Brent and I had hesitated quite a bit before we decided to take all four kids down to celebrate with his family down south. As I have explained before, our kids are a handful and we hesitated primarily because we didn’t think we could make it down and back without too much physical, mental, and emotional discomfort. Initially we said “no” we weren’t going to go, but then the guilt set in.
I have learned that saying “no” is a difficult word for me to say. I struggle saying it to my children and I struggle saying it to friends and family. And saying “no” to family doesn’t come without receiving phone calls expressing disappointment. Not only did we receive such phone calls, but I also thought about how I would feel if this were my important event. I would want my extended family to attend our daughter’s bat mitzvahs, so it struck home the importance of us attending.

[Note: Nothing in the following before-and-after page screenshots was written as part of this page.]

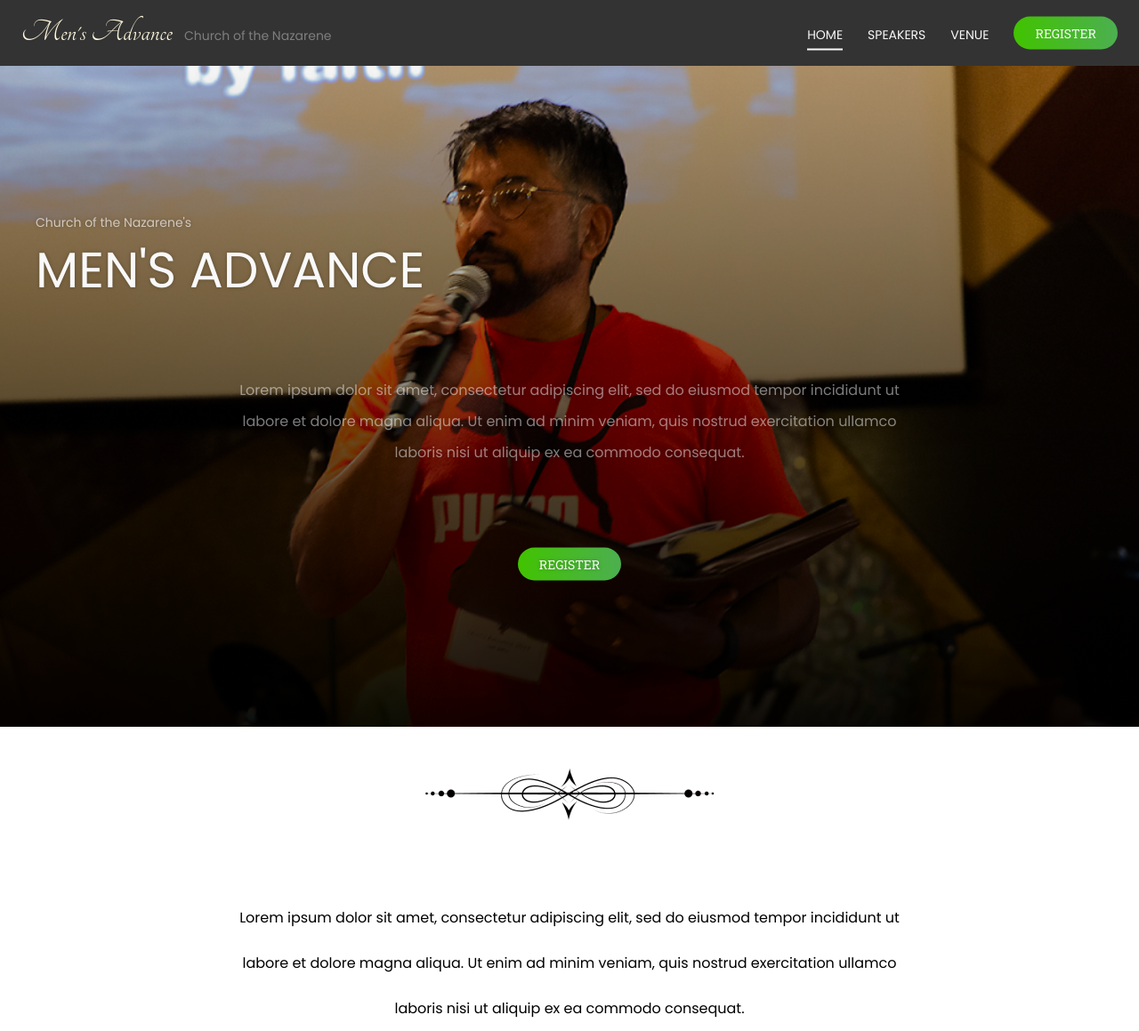
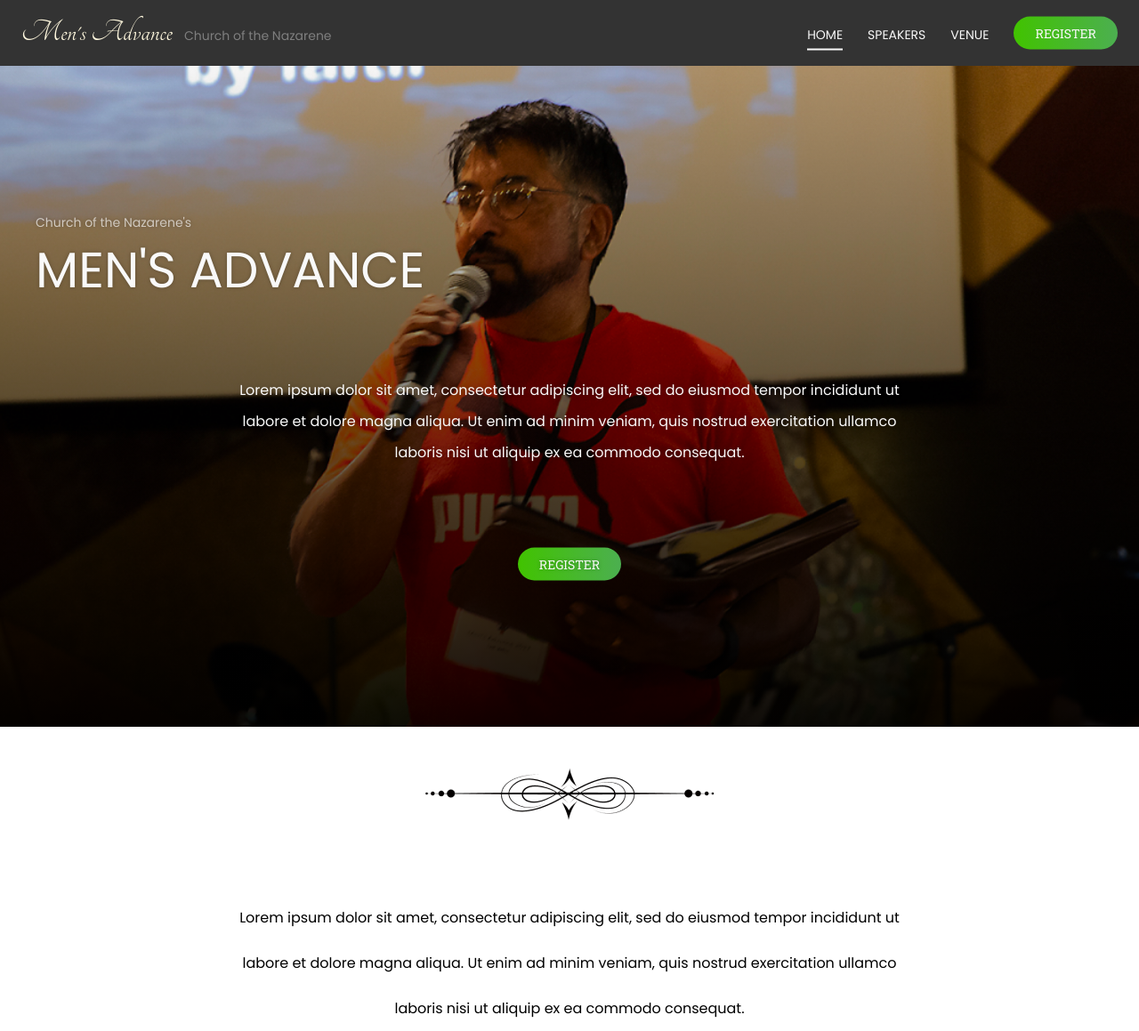
Before and after one commit to juliancoleman/mens-advance, a Jekyll site: the page built from index.html, in a window 1280 px wide. Shown: the whole page at 89% size. Built offline with Jekyll 4.4.1, drawn with Linux system fonts in a browser that asks for light colours.

Commit message:
fixes typo

```diff
--- a/_sass/components/hero.scss
+++ b/_sass/components/hero.scss
@@ -65,7 +65,7 @@
     text-align: center;
     margin-bottom: 90px;
     opacity: 0;
-    animation: 0.5 linear forwards fade-in 1s;
+    animation: 0.5s linear forwards fade-in 1s;
   }
 
   .register-button {
```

Our plan was to fly down Friday morning from SFO on a quick one-hour-plus flight to LAX. My anxiety was heightened as I packed Thursday evening. Packing for four children even for just a weekend was daunting. In addition to luggage and necessities, I packed each child a backpack with coloring books and activities to keep them busy on the flight. I also packed hand sanitizers, juice boxes, and snacks to minimize “I’m hungry,” whining.

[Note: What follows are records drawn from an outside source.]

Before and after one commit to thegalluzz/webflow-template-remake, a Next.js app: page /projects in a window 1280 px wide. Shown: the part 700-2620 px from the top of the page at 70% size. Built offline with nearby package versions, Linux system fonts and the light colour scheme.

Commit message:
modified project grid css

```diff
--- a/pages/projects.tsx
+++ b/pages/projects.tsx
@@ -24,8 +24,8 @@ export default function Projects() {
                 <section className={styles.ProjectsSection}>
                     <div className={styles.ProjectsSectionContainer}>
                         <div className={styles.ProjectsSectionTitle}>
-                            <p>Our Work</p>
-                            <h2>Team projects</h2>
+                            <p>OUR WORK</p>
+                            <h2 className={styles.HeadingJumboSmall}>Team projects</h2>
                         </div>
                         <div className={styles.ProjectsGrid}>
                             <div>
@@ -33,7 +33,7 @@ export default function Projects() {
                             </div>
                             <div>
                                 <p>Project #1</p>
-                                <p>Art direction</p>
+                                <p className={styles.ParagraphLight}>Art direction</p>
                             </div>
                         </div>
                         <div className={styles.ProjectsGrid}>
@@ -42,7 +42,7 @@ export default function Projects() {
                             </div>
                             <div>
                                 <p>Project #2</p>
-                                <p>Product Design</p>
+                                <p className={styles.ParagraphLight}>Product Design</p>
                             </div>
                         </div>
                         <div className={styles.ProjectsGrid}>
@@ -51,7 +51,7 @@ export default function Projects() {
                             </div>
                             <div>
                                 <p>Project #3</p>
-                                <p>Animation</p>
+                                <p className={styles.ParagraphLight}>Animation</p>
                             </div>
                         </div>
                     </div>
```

Despite my nervousness, we had minimal issues getting through security, but I must have had a freaked out look written all over my face because a young woman handed me her free drink ticket just after we made it through TSA’s checkpoint. It was very nice of her, but I still hung my head in shame. I felt like a freaked out freak.

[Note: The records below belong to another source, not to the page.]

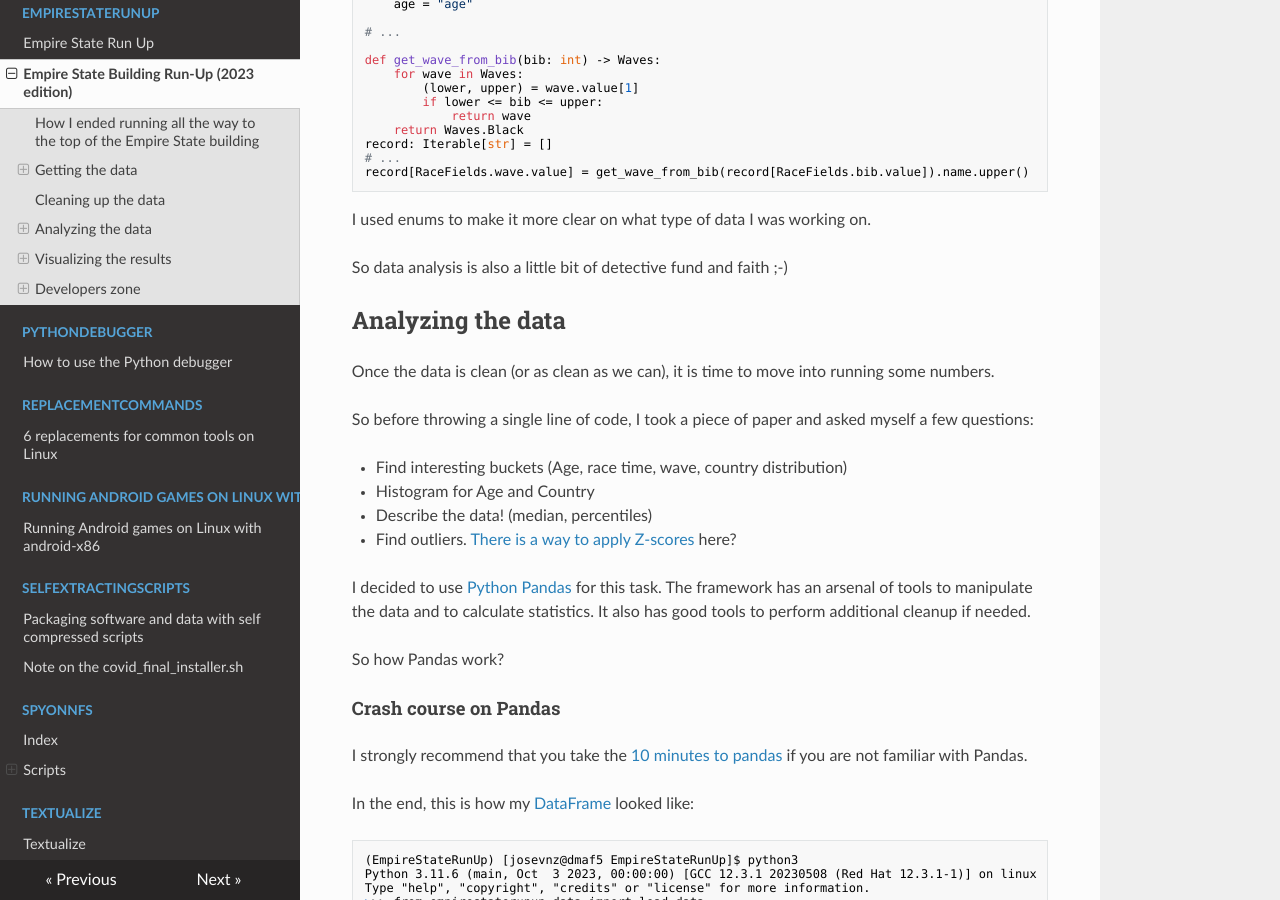
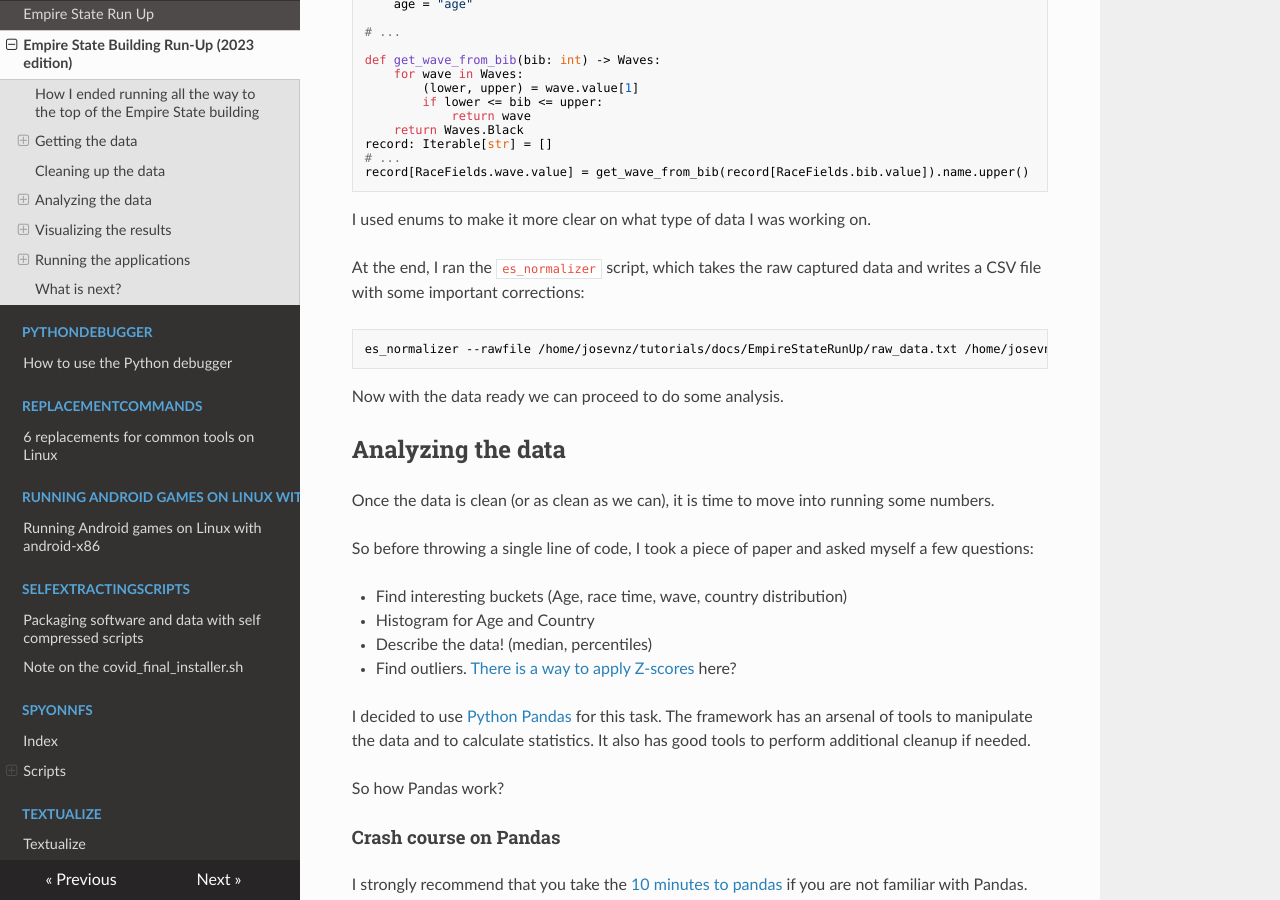
Before and after one commit to josevnz/tutorials, an MkDocs documentation site: the page built from docs/EmpireStateRunUp/TUTORIAL.md, in a window 1280 px wide and 900 px high, scrolled down 3562 px. Built offline with MkDocs 1.6.1, drawn with Linux system fonts in a browser that asks for light colours; nearby versions of some CDN libraries; some of the changed text lies outside the part shown.

Commit message:
Tutorial update

````diff
--- a/docs/EmpireStateRunUp/TUTORIAL.md
+++ b/docs/EmpireStateRunUp/TUTORIAL.md
@@ -179,7 +179,13 @@ record[RaceFields.wave.value] = get_wave_from_bib(record[RaceFields.bib.value]).
 
 I used enums to make it more clear on what type of data I was working on.
 
-So data analysis is also a little bit of detective fund and faith ;-)
+At the end, I ran the `es_normalizer` script, which takes the raw captured data and writes a CSV file with some important corrections:
+
+```shell
+es_normalizer --rawfile /home/josevnz/tutorials/docs/EmpireStateRunUp/raw_data.txt /home/josevnz/tutorials/docs/EmpireStateRunUp/empirestaterunup/results-2023.csv
+```
+
+Now with the data ready we can proceed to do some analysis.
 
 ## Analyzing the data
 
@@ -329,6 +335,7 @@ They are also easy to write, so before we go deeper into the resulting applicati
 
 The Textual project has a really nice tutorial that [you can read](https://textual.textualize.io/tutorial/) to get up to speed.
 
+## Running the applications
 
 
 ### Browsing through the data
@@ -344,8 +351,6 @@ The application shows all the race details for every Runner, on a table that all
 ![](esru_browser.png)
 
 
-
-
 ### Running summary reports
 
 This application provides details about the following:
@@ -359,7 +364,10 @@ esru_numbers
 
 Some interesting facts about the race:
 
-
+* Average age is 41 years old and 40 years old is the largest age group
+* Majority number of people belonged to the 'BLACK WAVE'
+* Majority of the people finished the race between 20 and 30 minutes.
+* Youngest runner was 11 years old, oldest 78
 
 ![](esru_numbers.png)
 
@@ -371,6 +379,12 @@ This application uses the Z-score to find the outliers for several metrics for t
 ```shell
 esru_outlier
 ```
+
+![](esru_outlier-1.png)
+
+Because this results drill down to the BIB number, you can click on a row and get more details of a runner:
+
+![](esru_outlier-2.png)
 
 ### A few plot graphics for you
 
@@ -449,12 +463,4 @@ the winner of the 2013 race is from Malaysia, with only 2 runners.
 
 Majority of the runners identified themselves as Males, followed by Female.
 
-## Developers zone
-
-### Normalizing the data
-
-Data is not ready to be used (like CSV) so I saved it into a TXT one page at the time, and then did some massaging:
-
-```shell
-es_normalizer --rawfile /home/josevnz/tutorials/docs/EmpireStateRunUp/raw_data.txt /home/josevnz/tutorials/docs/EmpireStateRunUp/empirestaterunup/results-2023.csv
-```
+## What is next?
````
Also changed, not shown: docs/EmpireStateRunUp/esru_outlier-1.png (added), docs/EmpireStateRunUp/esru_outlier-2.png (added).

The weekend went on with some very nice moments with family mixed with moments of sheer insanity; moments that made me want to hop a flight home a day early. When both Rocky and Harper ended up in our bed and left us with little sleep on Saturday, my husband and I found ourselves calling Southwest to see if we could get a return flight home that day. When we found it was $1,000 to change our flight, I was the only one who seriously considered the cost being worth it.
Thankfully, we saved our money and got a good night’s sleep Saturday night. Sunday we made it back safe and sound with all four of our kids, their dolls, important blankies, and teddy bears in tow.
As we sat at the dinner table Sunday night and looked back on the weekend, Brent and I felt some sadness, as we reflected not on the children’s behavior that made our weekend so challenging, but our own.
Had it been absolutely necessary for him to tell me to relax on more than one occasion? And even if he did, was it necessary for me to get upset with him for doing so, firing back at him in such a public way? Could I have been lighter with the kids during the trip or did I need to be so tense the entire time? As we sat at our kitchen table praying together that our au pair didn’t quit after accompanying us on this trip, I realized that there was much room for improvement from the leaders of our family. There was much room for improvement from me.
Now, with almost a full week completed after our journey, I feel like the trip taught me more about myself than I knew it would. Besides getting to bare witness to an incredibly courageous young man read from the Torah in a way that inspired awe, it gave me an opportunity to see the ways in which I want to change as a mother and a wife. I realized that I can be the great holdout when it comes to my family.
What I mean is that I often expect certain behaviors from my children or my husband and can be so immersed in that expectation that I sometimes don’t check myself. As I figuratively ripped my husband’s face off after he insisted I relax in the airport that day, I could have been the one that smiled or held his hand and just practiced breathing.
Even at home when I am not traveling, I realized that I often get so wrapped up in what we have to do: homework, getting out the door on time, packing lunches, getting dressed, making dinner, baths, bedtime, etc., and I forget to make the little things light and fun. I can be the great holdout of lightness and laughter.
Tonight I played snakes with my children (a silly game I just made up). We stayed up late reading stories. I put down my iPhone and I played My Little Ponies. Every day this week I have kissed my husband when he came home from work. I have asked him about his day and I didn’t hold out on expressing my love for him or my family. The television has not been on. Sure dinner ended up being a little later, bedtime was a little bit later, the kitchen was a little bit messier, but the result was my full heart getting fuller and my family feeling even closer.
In my hurriedness, in my busyness, I had forgotten that to “be the change you wish to see in the world” one must start at home.
I have a feeling this is going to be a great year.